New Android malware sidesteps Google’s SMS permissions restrictions to get hold of two-factor authentication codes received via SMS.
The cybersecurity company behind major antivirus software NOD32, ESET, reported on June 17 that new Android malware sidesteps Google’s SMS permissions restrictions to get hold of two-factor authentication (2FA) codes received via SMS.
Per the report, some malicious apps are capable of accessing one-time-passwords sent to users via SMS by circumventing the restrictions recently implemented by Google. Furthermore, the same technique reportedly also allows for accessing email-based codes.

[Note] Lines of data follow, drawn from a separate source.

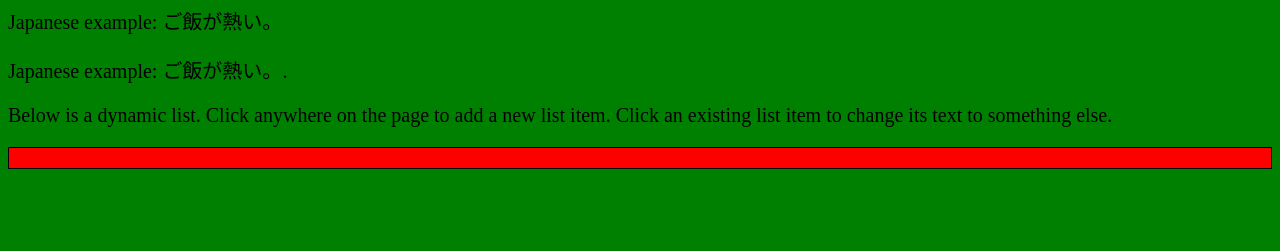
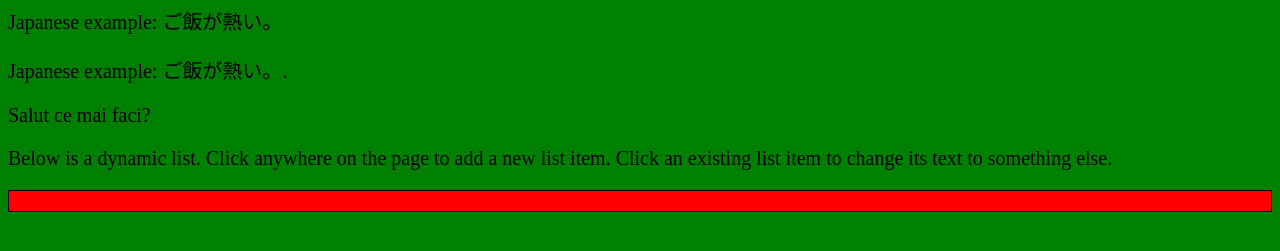
Before and after one commit to matei-george/FrontEndLearning, a plain HTML site: page web_tutorials/BASICS/HTML-Basics2/index.html in a window 1280 px wide. Shown: the part 95-346 px from the top of the page. Drawn offline with Linux system fonts and the light colour scheme.

Commit message:
Add changes to index file

```diff
--- a/web_tutorials/BASICS/HTML-Basics2/index.html
+++ b/web_tutorials/BASICS/HTML-Basics2/index.html
@@ -14,5 +14,6 @@
         <h1>This is the first header</h1>
         <p>Japanese example: ご飯が熱い。</p>
         <p>Japanese example: <span lang="ja">ご飯が熱い。</span>.</p>
+        <p>Salut ce mai faci?</p>
     </body>
 </html>
```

According to the author, the apps in question impersonate Turkish cryptocurrency exchange BtcTurk and phish for login details to the service. The malware, “instead of intercepting SMS messages to bypass 2FA protection on users’ accounts and transactions, these malicious apps take the OTP from notifications appearing on the compromised device’s display.” The app also takes measures to prevent the user from noticing the ongoing attack:
“Besides reading the 2FA notifications, the apps can also dismiss them to prevent victims from noticing fraudulent transactions happening.”
The first app to act as such was uploaded onto Google’s Play Store on June 7 under the name BTCTurk Pro Beta by developer account BTCTurk Pro Beta and has been installed by over 50 users before ESET allegedly reported it to Google. After this first instance, another two versions of the app were uploaded and then subsequently removed from the store.
As Cointelegraph reported earlier this month, peer-to-peer (P2P) cryptocurrency exchange BitMEX has reported an influx of attacks on user account credentials. In a message to clients, the exchange stressed the importance of property security measures
Also in June, cyber security researchers found a Trojan-spreading website masquerading as that of Cryptohopper, a site where users can program tools for automated cryptocurrency trading.